For a typical geyser, underground water seeps into a deep narrow shaft in the ground and is heated from below.  Because of the depth, the pressure on the water is high so the water at the bottom...

For a typical geyser, underground water seeps into a deep narrow shaft in the ground and is heated from below.  Because of the depth, the pressure on the water is high so the water at the bottom of the shaft boils at a much higher temperature than normal. 

What happens to the volume of a 1.0 L bubble of water vapour at 130 degrees celcius and 305 kilopascals when it reaches the surface, where the conditions are 93 degrees celcius and 101 kilopascals?

Asked on by lbawa

1 Answer | Add Yours

Top Answer

jerichorayel's profile pic

jerichorayel | College Teacher | (Level 2) Senior Educator

Posted on

For this, we can use the traditional combined gas law. 

`(p_1 V_1)/(T_1) = (p_2 V_2)/(T_2)`

Given:

  • p1 = 305 kilopascals
  • V1 = 1.0 liters
  • T1 = 130 + 273.15 = 403.15 K
  • p2 = 101 kilopascals
  • T2 = 93 + 273.15 = 366.15 K
  • V2 = ?

 

`(p_1 V_1)/(T_1) = (p_2 V_2)/(T_2)`

`(p_1 V_1)/(T_1) * (T_2)/(p_2) = V_2`

`(305 kPa* 1.0 L)/(403.15 K) * (366.15 K)/(101kPa) = V_2`

`V_2 = 2.74 L -> answer`
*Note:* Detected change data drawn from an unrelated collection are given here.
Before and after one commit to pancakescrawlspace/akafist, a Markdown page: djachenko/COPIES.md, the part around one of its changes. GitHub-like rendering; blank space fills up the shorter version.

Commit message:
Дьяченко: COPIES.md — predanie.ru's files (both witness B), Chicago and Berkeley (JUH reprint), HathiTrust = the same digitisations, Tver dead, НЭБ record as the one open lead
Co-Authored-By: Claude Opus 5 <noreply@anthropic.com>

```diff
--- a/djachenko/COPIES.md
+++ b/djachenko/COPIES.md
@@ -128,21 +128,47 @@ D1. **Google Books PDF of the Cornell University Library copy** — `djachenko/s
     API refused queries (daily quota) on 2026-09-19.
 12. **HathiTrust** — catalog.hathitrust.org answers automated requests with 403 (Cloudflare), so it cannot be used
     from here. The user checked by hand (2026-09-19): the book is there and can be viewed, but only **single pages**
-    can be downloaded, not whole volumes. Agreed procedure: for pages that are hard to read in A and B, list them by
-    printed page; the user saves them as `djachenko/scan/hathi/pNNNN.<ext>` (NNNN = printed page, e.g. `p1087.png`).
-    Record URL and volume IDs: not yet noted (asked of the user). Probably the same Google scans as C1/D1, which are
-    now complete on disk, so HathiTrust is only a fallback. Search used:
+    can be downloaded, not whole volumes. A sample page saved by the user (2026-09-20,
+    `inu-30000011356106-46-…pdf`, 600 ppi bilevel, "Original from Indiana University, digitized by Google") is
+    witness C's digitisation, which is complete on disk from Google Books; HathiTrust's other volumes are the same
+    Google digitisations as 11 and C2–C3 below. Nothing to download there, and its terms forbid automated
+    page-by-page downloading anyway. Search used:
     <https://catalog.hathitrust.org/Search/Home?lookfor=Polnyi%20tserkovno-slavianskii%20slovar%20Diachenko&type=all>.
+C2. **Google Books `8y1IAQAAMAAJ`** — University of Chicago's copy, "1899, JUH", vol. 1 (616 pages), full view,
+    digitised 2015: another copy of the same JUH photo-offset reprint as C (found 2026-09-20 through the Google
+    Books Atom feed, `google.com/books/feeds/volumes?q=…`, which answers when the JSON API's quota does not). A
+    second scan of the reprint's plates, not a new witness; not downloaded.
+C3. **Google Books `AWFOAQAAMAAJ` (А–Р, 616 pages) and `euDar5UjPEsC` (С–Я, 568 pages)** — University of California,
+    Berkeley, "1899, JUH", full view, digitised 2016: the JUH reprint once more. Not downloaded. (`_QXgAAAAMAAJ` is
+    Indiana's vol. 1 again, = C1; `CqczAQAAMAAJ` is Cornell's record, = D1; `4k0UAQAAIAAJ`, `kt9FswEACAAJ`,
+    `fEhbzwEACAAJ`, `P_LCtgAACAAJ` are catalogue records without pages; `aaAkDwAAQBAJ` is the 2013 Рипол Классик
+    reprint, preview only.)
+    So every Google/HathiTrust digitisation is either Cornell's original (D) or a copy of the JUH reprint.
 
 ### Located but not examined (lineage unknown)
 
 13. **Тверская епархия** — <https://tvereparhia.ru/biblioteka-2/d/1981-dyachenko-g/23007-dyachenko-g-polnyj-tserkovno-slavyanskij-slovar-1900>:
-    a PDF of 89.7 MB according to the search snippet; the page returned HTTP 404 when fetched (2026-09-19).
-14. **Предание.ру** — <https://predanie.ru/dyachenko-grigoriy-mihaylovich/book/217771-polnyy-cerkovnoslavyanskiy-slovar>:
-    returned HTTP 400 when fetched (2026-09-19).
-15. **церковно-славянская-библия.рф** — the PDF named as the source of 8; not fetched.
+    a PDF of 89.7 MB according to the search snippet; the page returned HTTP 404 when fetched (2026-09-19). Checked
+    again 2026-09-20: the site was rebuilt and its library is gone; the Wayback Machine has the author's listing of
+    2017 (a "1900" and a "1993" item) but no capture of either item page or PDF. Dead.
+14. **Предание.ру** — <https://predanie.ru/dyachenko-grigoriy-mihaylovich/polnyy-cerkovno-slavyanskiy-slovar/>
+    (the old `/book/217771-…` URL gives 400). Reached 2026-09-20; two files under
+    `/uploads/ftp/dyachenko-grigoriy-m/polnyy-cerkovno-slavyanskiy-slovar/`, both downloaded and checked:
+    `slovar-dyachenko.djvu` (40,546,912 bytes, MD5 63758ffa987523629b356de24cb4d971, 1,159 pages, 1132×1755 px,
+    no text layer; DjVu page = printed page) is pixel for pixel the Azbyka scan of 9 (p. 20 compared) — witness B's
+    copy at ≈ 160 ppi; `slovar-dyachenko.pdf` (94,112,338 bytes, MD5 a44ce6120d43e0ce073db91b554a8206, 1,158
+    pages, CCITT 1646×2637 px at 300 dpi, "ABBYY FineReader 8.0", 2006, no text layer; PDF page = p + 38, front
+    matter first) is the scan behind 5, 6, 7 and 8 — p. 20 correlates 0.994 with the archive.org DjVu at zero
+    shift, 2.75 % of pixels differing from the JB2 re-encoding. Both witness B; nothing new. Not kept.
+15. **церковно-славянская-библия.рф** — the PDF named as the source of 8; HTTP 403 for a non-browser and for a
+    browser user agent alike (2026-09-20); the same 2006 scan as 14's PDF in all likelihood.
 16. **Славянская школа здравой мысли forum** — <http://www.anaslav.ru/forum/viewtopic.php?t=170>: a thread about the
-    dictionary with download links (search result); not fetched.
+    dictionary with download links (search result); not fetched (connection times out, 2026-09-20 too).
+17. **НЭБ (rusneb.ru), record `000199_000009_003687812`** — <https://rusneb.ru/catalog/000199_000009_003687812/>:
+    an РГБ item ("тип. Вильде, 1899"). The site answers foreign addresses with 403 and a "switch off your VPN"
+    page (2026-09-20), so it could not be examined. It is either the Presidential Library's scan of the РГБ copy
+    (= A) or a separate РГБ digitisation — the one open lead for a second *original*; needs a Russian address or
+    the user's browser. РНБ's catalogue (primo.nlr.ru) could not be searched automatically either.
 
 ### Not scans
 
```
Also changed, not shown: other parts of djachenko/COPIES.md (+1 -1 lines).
Sources:

We’ve answered 315,634 questions. We can answer yours, too.

Ask a question